*** Opening Data records ***
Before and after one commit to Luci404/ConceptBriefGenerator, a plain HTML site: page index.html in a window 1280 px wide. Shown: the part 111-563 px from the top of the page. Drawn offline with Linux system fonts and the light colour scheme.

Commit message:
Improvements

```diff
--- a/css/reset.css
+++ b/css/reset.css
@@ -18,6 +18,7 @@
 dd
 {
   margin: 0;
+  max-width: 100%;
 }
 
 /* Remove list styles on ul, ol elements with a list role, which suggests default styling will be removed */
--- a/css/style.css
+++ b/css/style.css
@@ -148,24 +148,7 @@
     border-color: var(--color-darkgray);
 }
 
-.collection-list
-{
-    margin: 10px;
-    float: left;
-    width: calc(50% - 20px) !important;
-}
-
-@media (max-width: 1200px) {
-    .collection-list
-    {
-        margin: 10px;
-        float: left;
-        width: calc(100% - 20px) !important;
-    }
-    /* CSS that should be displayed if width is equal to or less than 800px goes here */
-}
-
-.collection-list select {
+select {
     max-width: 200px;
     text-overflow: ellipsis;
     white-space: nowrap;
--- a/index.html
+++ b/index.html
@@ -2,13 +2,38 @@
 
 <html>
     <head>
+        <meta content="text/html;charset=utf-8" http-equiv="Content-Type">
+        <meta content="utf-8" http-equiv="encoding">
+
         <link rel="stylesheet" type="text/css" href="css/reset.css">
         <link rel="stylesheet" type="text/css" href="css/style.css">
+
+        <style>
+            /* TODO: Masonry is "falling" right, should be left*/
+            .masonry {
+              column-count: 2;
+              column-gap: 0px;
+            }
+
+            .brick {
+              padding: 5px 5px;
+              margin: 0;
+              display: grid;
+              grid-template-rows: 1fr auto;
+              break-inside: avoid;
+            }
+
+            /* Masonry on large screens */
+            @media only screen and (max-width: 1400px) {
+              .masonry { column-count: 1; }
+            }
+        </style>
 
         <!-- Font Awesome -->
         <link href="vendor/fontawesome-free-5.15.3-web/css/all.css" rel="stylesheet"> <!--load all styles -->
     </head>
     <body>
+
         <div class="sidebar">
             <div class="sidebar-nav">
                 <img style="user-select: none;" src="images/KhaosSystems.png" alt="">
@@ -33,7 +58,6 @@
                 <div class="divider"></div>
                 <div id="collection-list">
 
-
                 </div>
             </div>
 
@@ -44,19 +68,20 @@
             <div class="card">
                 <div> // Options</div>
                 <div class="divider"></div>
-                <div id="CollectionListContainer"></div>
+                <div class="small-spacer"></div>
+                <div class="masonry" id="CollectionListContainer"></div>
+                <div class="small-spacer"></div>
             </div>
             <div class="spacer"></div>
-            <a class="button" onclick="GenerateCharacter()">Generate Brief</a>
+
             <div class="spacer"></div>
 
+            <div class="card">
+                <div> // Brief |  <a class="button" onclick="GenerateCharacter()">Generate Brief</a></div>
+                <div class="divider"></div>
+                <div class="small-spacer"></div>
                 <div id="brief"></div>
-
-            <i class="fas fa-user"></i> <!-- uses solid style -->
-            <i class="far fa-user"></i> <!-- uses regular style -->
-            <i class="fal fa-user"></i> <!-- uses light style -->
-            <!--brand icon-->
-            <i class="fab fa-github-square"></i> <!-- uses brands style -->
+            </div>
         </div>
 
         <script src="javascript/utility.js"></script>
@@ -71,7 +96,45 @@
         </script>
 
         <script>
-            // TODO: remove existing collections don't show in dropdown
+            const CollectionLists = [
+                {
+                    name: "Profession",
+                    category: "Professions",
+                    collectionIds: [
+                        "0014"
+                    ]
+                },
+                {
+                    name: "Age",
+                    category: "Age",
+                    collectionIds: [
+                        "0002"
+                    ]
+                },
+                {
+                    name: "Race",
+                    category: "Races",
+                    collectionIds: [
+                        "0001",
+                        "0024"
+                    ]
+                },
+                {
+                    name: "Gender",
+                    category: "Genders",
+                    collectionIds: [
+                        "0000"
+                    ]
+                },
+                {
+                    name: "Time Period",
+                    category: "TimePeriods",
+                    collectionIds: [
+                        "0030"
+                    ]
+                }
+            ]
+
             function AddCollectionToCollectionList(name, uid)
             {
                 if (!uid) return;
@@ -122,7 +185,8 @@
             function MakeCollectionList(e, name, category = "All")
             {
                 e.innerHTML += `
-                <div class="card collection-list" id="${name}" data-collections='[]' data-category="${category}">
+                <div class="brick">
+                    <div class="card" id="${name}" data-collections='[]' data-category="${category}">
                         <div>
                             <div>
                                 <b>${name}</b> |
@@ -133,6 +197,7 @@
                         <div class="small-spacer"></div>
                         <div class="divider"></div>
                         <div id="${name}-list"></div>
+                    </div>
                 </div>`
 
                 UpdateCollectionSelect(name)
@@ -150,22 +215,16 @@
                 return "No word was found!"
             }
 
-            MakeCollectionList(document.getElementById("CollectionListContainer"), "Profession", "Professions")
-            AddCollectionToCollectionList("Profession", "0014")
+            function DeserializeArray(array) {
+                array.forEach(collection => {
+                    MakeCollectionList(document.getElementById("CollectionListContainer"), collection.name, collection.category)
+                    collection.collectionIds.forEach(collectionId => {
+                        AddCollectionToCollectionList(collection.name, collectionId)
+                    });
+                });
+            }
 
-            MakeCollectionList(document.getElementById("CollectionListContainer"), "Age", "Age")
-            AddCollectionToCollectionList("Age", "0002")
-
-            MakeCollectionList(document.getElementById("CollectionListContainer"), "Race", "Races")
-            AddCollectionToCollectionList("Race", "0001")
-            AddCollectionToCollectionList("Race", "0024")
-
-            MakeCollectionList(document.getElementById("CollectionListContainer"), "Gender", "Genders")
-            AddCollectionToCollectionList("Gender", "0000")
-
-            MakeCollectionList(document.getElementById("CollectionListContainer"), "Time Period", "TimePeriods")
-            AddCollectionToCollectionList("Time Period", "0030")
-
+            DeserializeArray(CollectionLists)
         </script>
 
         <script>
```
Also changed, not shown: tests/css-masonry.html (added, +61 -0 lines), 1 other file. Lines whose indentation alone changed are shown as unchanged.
*** Closing Data records ***
• _Directions_: Each line of the material should be returned exactly as it stands.

• _Answer to the exercise_:
Before and after one commit to Luci404/ConceptBriefGenerator, a plain HTML site: page index.html in a window 1280 px wide. Shown: the part 111-563 px from the top of the page. Drawn offline with Linux system fonts and the light colour scheme.

Commit message:
Improvements

```diff
--- a/css/reset.css
+++ b/css/reset.css
@@ -18,6 +18,7 @@
 dd
 {
   margin: 0;
+  max-width: 100%;
 }
 
 /* Remove list styles on ul, ol elements with a list role, which suggests default styling will be removed */
--- a/css/style.css
+++ b/css/style.css
@@ -148,24 +148,7 @@
     border-color: var(--color-darkgray);
 }
 
-.collection-list
-{
-    margin: 10px;
-    float: left;
-    width: calc(50% - 20px) !important;
-}
-
-@media (max-width: 1200px) {
-    .collection-list
-    {
-        margin: 10px;
-        float: left;
-        width: calc(100% - 20px) !important;
-    }
-    /* CSS that should be displayed if width is equal to or less than 800px goes here */
-}
-
-.collection-list select {
+select {
     max-width: 200px;
     text-overflow: ellipsis;
     white-space: nowrap;
--- a/index.html
+++ b/index.html
@@ -2,13 +2,38 @@
 
 <html>
     <head>
+        <meta content="text/html;charset=utf-8" http-equiv="Content-Type">
+        <meta content="utf-8" http-equiv="encoding">
+
         <link rel="stylesheet" type="text/css" href="css/reset.css">
         <link rel="stylesheet" type="text/css" href="css/style.css">
+
+        <style>
+            /* TODO: Masonry is "falling" right, should be left*/
+            .masonry {
+              column-count: 2;
+              column-gap: 0px;
+            }
+
+            .brick {
+              padding: 5px 5px;
+              margin: 0;
+              display: grid;
+              grid-template-rows: 1fr auto;
+              break-inside: avoid;
+            }
+
+            /* Masonry on large screens */
+            @media only screen and (max-width: 1400px) {
+              .masonry { column-count: 1; }
+            }
+        </style>
 
         <!-- Font Awesome -->
         <link href="vendor/fontawesome-free-5.15.3-web/css/all.css" rel="stylesheet"> <!--load all styles -->
     </head>
     <body>
+
         <div class="sidebar">
             <div class="sidebar-nav">
                 <img style="user-select: none;" src="images/KhaosSystems.png" alt="">
@@ -33,7 +58,6 @@
                 <div class="divider"></div>
                 <div id="collection-list">
 
-
                 </div>
             </div>
 
@@ -44,19 +68,20 @@
             <div class="card">
                 <div> // Options</div>
                 <div class="divider"></div>
-                <div id="CollectionListContainer"></div>
+                <div class="small-spacer"></div>
+                <div class="masonry" id="CollectionListContainer"></div>
+                <div class="small-spacer"></div>
             </div>
             <div class="spacer"></div>
-            <a class="button" onclick="GenerateCharacter()">Generate Brief</a>
+
             <div class="spacer"></div>
 
+            <div class="card">
+                <div> // Brief |  <a class="button" onclick="GenerateCharacter()">Generate Brief</a></div>
+                <div class="divider"></div>
+                <div class="small-spacer"></div>
                 <div id="brief"></div>
-
-            <i class="fas fa-user"></i> <!-- uses solid style -->
-            <i class="far fa-user"></i> <!-- uses regular style -->
-            <i class="fal fa-user"></i> <!-- uses light style -->
-            <!--brand icon-->
-            <i class="fab fa-github-square"></i> <!-- uses brands style -->
+            </div>
         </div>
 
         <script src="javascript/utility.js"></script>
@@ -71,7 +96,45 @@
         </script>
 
         <script>
-            // TODO: remove existing collections don't show in dropdown
+            const CollectionLists = [
+                {
+                    name: "Profession",
+                    category: "Professions",
+                    collectionIds: [
+                        "0014"
+                    ]
+                },
+                {
+                    name: "Age",
+                    category: "Age",
+                    collectionIds: [
+                        "0002"
+                    ]
+                },
+                {
+                    name: "Race",
+                    category: "Races",
+                    collectionIds: [
+                        "0001",
+                        "0024"
+                    ]
+                },
+                {
+                    name: "Gender",
+                    category: "Genders",
+                    collectionIds: [
+                        "0000"
+                    ]
+                },
+                {
+                    name: "Time Period",
+                    category: "TimePeriods",
+                    collectionIds: [
+                        "0030"
+                    ]
+                }
+            ]
+
             function AddCollectionToCollectionList(name, uid)
             {
                 if (!uid) return;
@@ -122,7 +185,8 @@
             function MakeCollectionList(e, name, category = "All")
             {
                 e.innerHTML += `
-                <div class="card collection-list" id="${name}" data-collections='[]' data-category="${category}">
+                <div class="brick">
+                    <div class="card" id="${name}" data-collections='[]' data-category="${category}">
                         <div>
                             <div>
                                 <b>${name}</b> |
@@ -133,6 +197,7 @@
                         <div class="small-spacer"></div>
                         <div class="divider"></div>
                         <div id="${name}-list"></div>
+                    </div>
                 </div>`
 
                 UpdateCollectionSelect(name)
@@ -150,22 +215,16 @@
                 return "No word was found!"
             }
 
-            MakeCollectionList(document.getElementById("CollectionListContainer"), "Profession", "Professions")
-            AddCollectionToCollectionList("Profession", "0014")
+            function DeserializeArray(array) {
+                array.forEach(collection => {
+                    MakeCollectionList(document.getElementById("CollectionListContainer"), collection.name, collection.category)
+                    collection.collectionIds.forEach(collectionId => {
+                        AddCollectionToCollectionList(collection.name, collectionId)
+                    });
+                });
+            }
 
-            MakeCollectionList(document.getElementById("CollectionListContainer"), "Age", "Age")
-            AddCollectionToCollectionList("Age", "0002")
-
-            MakeCollectionList(document.getElementById("CollectionListContainer"), "Race", "Races")
-            AddCollectionToCollectionList("Race", "0001")
-            AddCollectionToCollectionList("Race", "0024")
-
-            MakeCollectionList(document.getElementById("CollectionListContainer"), "Gender", "Genders")
-            AddCollectionToCollectionList("Gender", "0000")
-
-            MakeCollectionList(document.getElementById("CollectionListContainer"), "Time Period", "TimePeriods")
-            AddCollectionToCollectionList("Time Period", "0030")
-
+            DeserializeArray(CollectionLists)
         </script>
 
         <script>
```
Also changed, not shown: tests/css-masonry.html (added, +61 -0 lines), 1 other file. Lines whose indentation alone changed are shown as unchanged.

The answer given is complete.